▸ **Directions for this task**: Report each line of the data below in which "center" appears.

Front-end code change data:
BEGIN

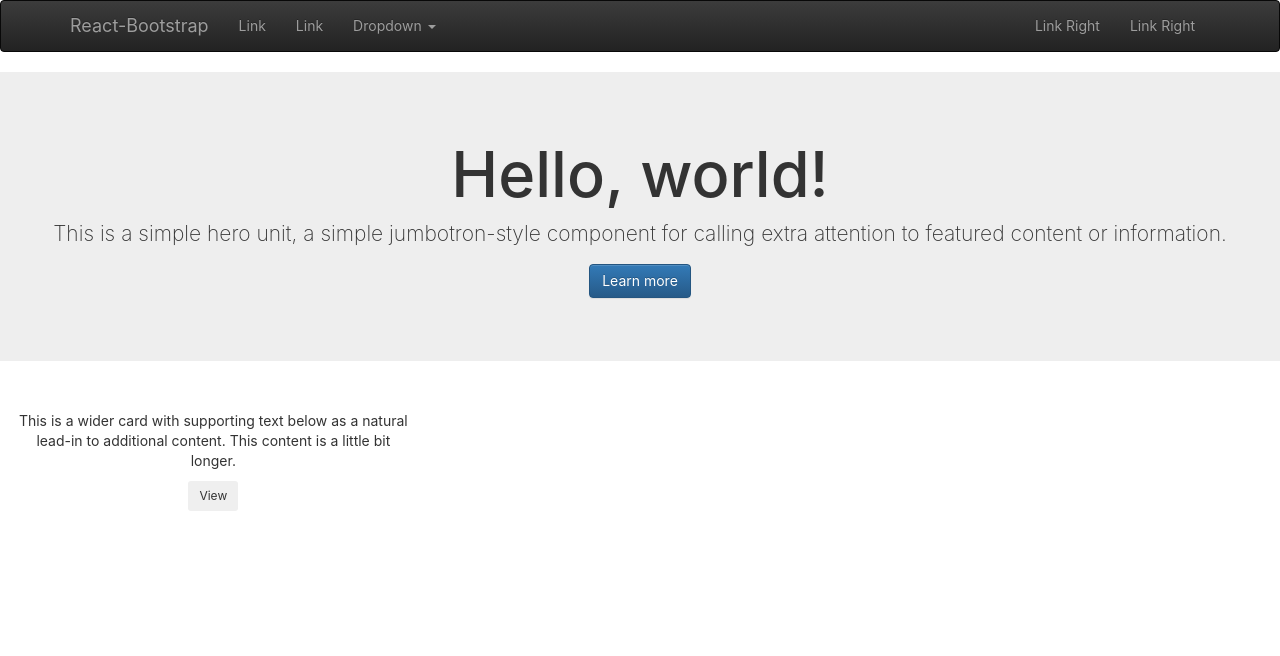
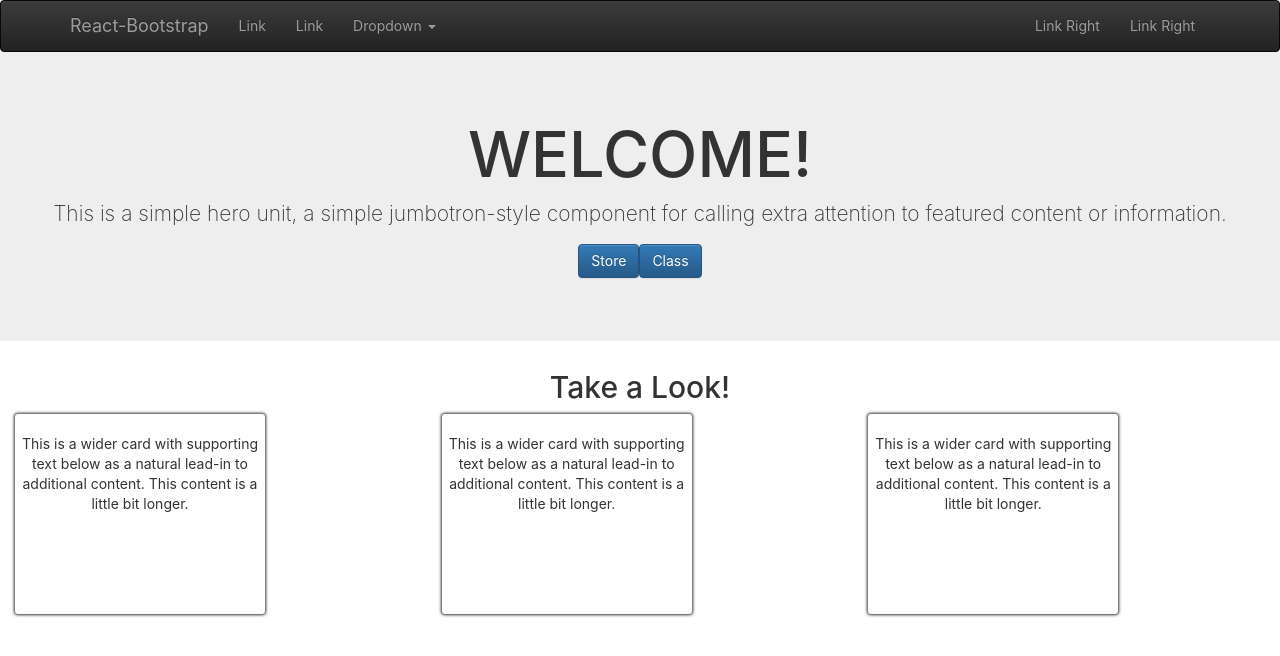
Before and after one commit to mikeyuchima/painting, a React (Create React App) app: page / in a window 1280 px wide. Shown: the top 656 px of the page. Built offline with nearby package versions, Linux system fonts and the light colour scheme.

Commit message:
styled showcase card

```diff
--- a/src/App.css
+++ b/src/App.css
@@ -2,31 +2,9 @@
   text-align: center;
 }
 
-.App-logo {
-  animation: App-logo-spin infinite 20s linear;
-  height: 40vmin;
+.card {
+  box-shadow: 0px 0px 3px 1px;
+  border-radius: 3px;
+  height: 200px;
+  width: 250px;
 }
-
-.App-header {
-  background-color: #282c34;
-  min-height: 100vh;
-  display: flex;
-  flex-direction: column;
-  align-items: center;
-  justify-content: center;
-  font-size: calc(10px + 2vmin);
-  color: white;
-}
-
-.App-link {
-  color: #61dafb;
-}
-
-@keyframes App-logo-spin {
-  from {
-    transform: rotate(0deg);
-  }
-  to {
-    transform: rotate(360deg);
-  }
-}
--- a/src/home.jsx
+++ b/src/home.jsx
@@ -7,15 +7,19 @@ class Home extends Component {
     return (
       <section>
         <Jumbotron>
-          <h1>Hello, world!</h1>
+          <h1>WELCOME!</h1>
           <p>
             This is a simple hero unit, a simple jumbotron-style component for
             calling extra attention to featured content or information.
           </p>
           <p>
-            <Button bsStyle="primary">Learn more</Button>
+            <Button bsStyle="primary">Store</Button>
+            <Button bsStyle="primary">Class</Button>
           </p>
         </Jumbotron>
+        <h2>Take a Look!</h2>
+        <Showcase />
+        <Showcase />
         <Showcase />
       </section>
     );
--- a/src/navbar.jsx
+++ b/src/navbar.jsx
@@ -2,7 +2,7 @@ import React from "react";
 import { Nav, Navbar, NavItem, NavDropdown, MenuItem } from "react-bootstrap";
 
 const NavigationBar = () => (
-  <Navbar inverse collapseOnSelect>
+  <Navbar inverse collapseOnSelect style={{ marginBottom: "0px" }}>
     <Navbar.Header>
       <Navbar.Brand>
         <a href="#brand">React-Bootstrap</a>
--- a/src/showcase.jsx
+++ b/src/showcase.jsx
@@ -9,13 +9,6 @@ const Showcase = () => (
           This is a wider card with supporting text below as a natural lead-in
           to additional content. This content is a little bit longer.
         </p>
-        <div class="d-flex justify-content-between align-items-center">
-          <div class="btn-group">
-            <button type="button" class="btn btn-sm btn-outline-secondary">
-              View
-            </button>
-          </div>
-        </div>
       </div>
     </div>
   </div>
```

END

▸ **Your solution**:
   text-align: center;
-  align-items: center;
-  justify-content: center;
-        <div class="d-flex justify-content-between align-items-center">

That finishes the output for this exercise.